Wellness advocates point out that spiritual wellbeing is crucial in the context of overall health. Anti-cannabis groups conveniently forget about the long and rich history of marijuana use. As well as being used as a medicine, a variety of ancient cultures also had spiritual reasons for consuming marijuana.
The Atharvaveda, a sacred Indian text likely written between 1200 BC and 1000 BC, lists weed as one of the ‘five holy plants.’ The Scythians, who lived in modern-day Eastern Europe, used marijuana at funerals to pay their respects to leaders who recently died. Indeed, Herodotus wrote about how they would throw seeds onto hot rocks and inhale the fumes!
Many ancient Chinese texts write about how marijuana ‘lightens’ an individual’s body, and enables them to communicate with spirits. Zoroaster, a Persian prophet, relied on bhanga’s intoxicating effects to communicate with spirits. Some researchers even believe that kaneh bosm was an ancient name for weed. You will find mentions of the plant in the Old Testament.
Even today, the use of marijuana is common in religious ceremonies. In Rastafarianism, using cannabis is one of the central tenets of the religion. Followers condemn the use of weed to get high and instead consume it at ceremonies to enhance feelings of unity.

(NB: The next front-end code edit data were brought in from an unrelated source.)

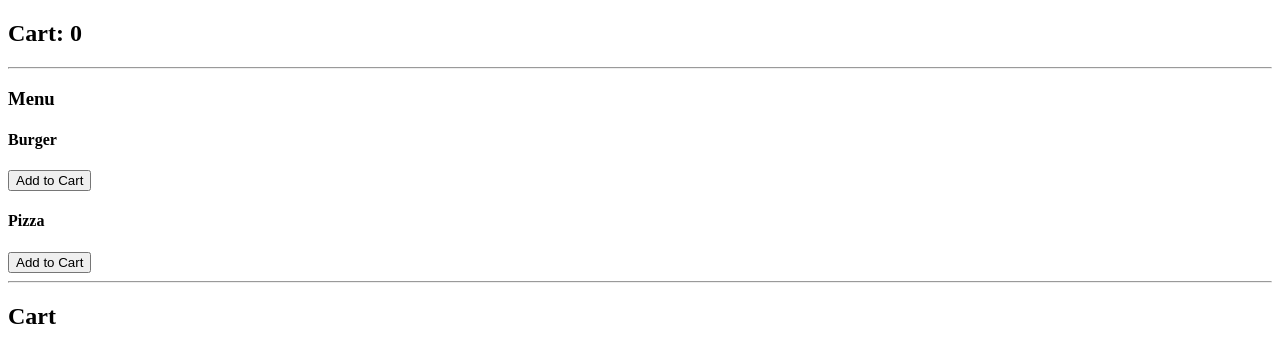
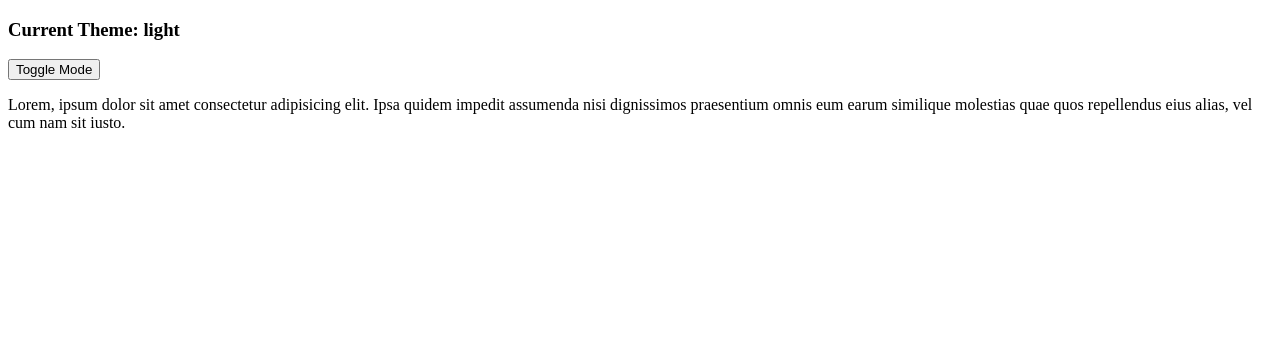
Before and after one commit to ashandimantha2000/stemlink-react, a React (Vite) app: page / in a window 1280 px wide. Shown: the top 362 px of the page. Built offline with nearby package versions, Linux system fonts and the light colour scheme.

Commit message:
add: day 7 - stage 2

```diff
--- a/package.json
+++ b/package.json
@@ -14,7 +14,8 @@
     "react": "^19.2.4",
     "react-dom": "^19.2.4",
     "react-hook-form": "^7.72.1",
-    "zod": "^4.3.6"
+    "zod": "^4.3.6",
+    "zustand": "^5.0.12"
   },
   "devDependencies": {
     "@eslint/js": "^9.39.4",
--- a/src/App.jsx
+++ b/src/App.jsx
@@ -3,6 +3,11 @@ import Layout from "./components/UseContextAPI/Layout";
 import { UserProvider } from "./context/UserContext";
 import CartLayout from "./components/CartApp/CartLayout";
 import { CartProvider } from "./context/CartContext";
+import UserProfile from "./components/Zustand/UserProfile";
+import UserProfile2 from "./components/Zustand/UserProfile2";
+import Header from "./components/Theme/Header";
+import Content from "./components/Theme/Content";
+import ThemeToggle from "./components/Theme/ThemeToggle";
 
 function App() {
   return (
@@ -11,9 +16,16 @@ function App() {
         <Layout />
       </UserProvider> */}
 
-      <CartProvider>
+      {/* <CartProvider>
         <CartLayout />
-      </CartProvider>
+      </CartProvider> */}
+
+      {/* <UserProfile /> */}
+      {/* <UserProfile2 /> */}
+
+      <Header />
+      <ThemeToggle />
+      <Content />
     </div>
   );
 }
--- /dev/null
+++ b/src/components/Theme/Content.jsx
@@ -0,0 +1,22 @@
+import React from 'react'
+import { useThemeStore } from '../../context/Zustand/useThemeStore'
+
+function Content() {
+  const theme = useThemeStore((state) => state.theme);
+
+  const style = {
+    background: theme === "light" ? "#fff": "#333",
+    color: theme === "light" ? "#000" : "#fff"
+  }
+  return (
+    <div style={style}>
+      <p>
+        Lorem, ipsum dolor sit amet consectetur adipisicing elit. Ipsa quidem
+        impedit assumenda nisi dignissimos praesentium omnis eum earum similique
+        molestias quae quos repellendus eius alias, vel cum nam sit iusto.
+      </p>
+    </div>
+  )
+}
+
+export default Content
--- /dev/null
+++ b/src/components/Theme/Header.jsx
@@ -0,0 +1,13 @@
+import React from "react";
+import { useThemeStore } from "../../context/Zustand/useThemeStore";
+
+function Header() {
+  const theme = useThemeStore((state) => state.theme);
+  return (
+    <div>
+      <h3>Current Theme: {theme}</h3>
+    </div>
+  );
+}
+
+export default Header;
--- /dev/null
+++ b/src/components/Theme/ThemeToggle.jsx
@@ -0,0 +1,13 @@
+import React from 'react'
+import { useThemeStore } from '../../context/Zustand/useThemeStore'
+
+function ThemeToggle() {
+    const toggleTheme = useThemeStore((state)=> state.toggleTheme)
+  return (
+    <div>
+      <button onClick={toggleTheme}>Toggle Mode</button>
+    </div>
+  )
+}
+
+export default ThemeToggle
--- /dev/null
+++ b/src/components/Zustand/UserProfile.jsx
@@ -0,0 +1,24 @@
+import React from "react";
+import { useUserStore } from "../../context/Zustand/UseUserStore";
+
+
+
+function UserProfile() {
+    const { user, login, logout } = useUserStore();
+  return (
+    <div>
+      {user ? (
+        <div>
+          <h3>Hello {user?.name}</h3>
+          <button onClick={logout}>Logout</button>
+        </div>
+      ) : (
+        <div>
+          <button onClick={login}>Login</button>
+        </div>
+      )}
+    </div>
+  );
+}
+
+export default UserProfile;
--- /dev/null
+++ b/src/components/Zustand/UserProfile2.jsx
@@ -0,0 +1,18 @@
+import React from 'react'
+import { useUserStore } from '../../context/Zustand/UseUserStore'
+
+function UserProfile2() {
+
+    const user = useUserStore((state)=> state.user);
+    const login = useUserStore((state)=> state.login);
+    const logout = useUserStore((state)=> state.logout);
+
+  return (
+    <div>
+        {user? (<div><h4>{user?.name}</h4><button onClick={logout}>Logout</button></div>): (<div><button onClick={login}>Login</button></div>)}
+
+    </div>
+  )
+}
+
+export default UserProfile2
--- /dev/null
+++ b/src/context/Zustand/UseUserStore.js
@@ -0,0 +1,7 @@
+import { create } from "zustand";
+
+export const useUserStore = create((set) => ({
+  user: null,
+  login: () => set({ user: { name: "Ashan", email: "ashan@gmail.com" } }),
+  logout: () => set({ user: null }),
+}));
--- /dev/null
+++ b/src/context/Zustand/useThemeStore.js
@@ -0,0 +1,9 @@
+import { create } from "zustand";
+
+export const useThemeStore = create((set) => ({
+  theme: "light",
+  toggleTheme: () =>
+    set((state) => ({
+      theme: state.theme === "light" ? "dark" : "light",
+    })),
+}));
```
Also changed, not shown: 1 other file (tests, documents, lock files or other folders).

The herb can also help generate spiritual and soothing visions.
The list of cultures that use cannabis for these reasons, past and present, goes on and on. You can read more about it in the spiritual history of cannabis.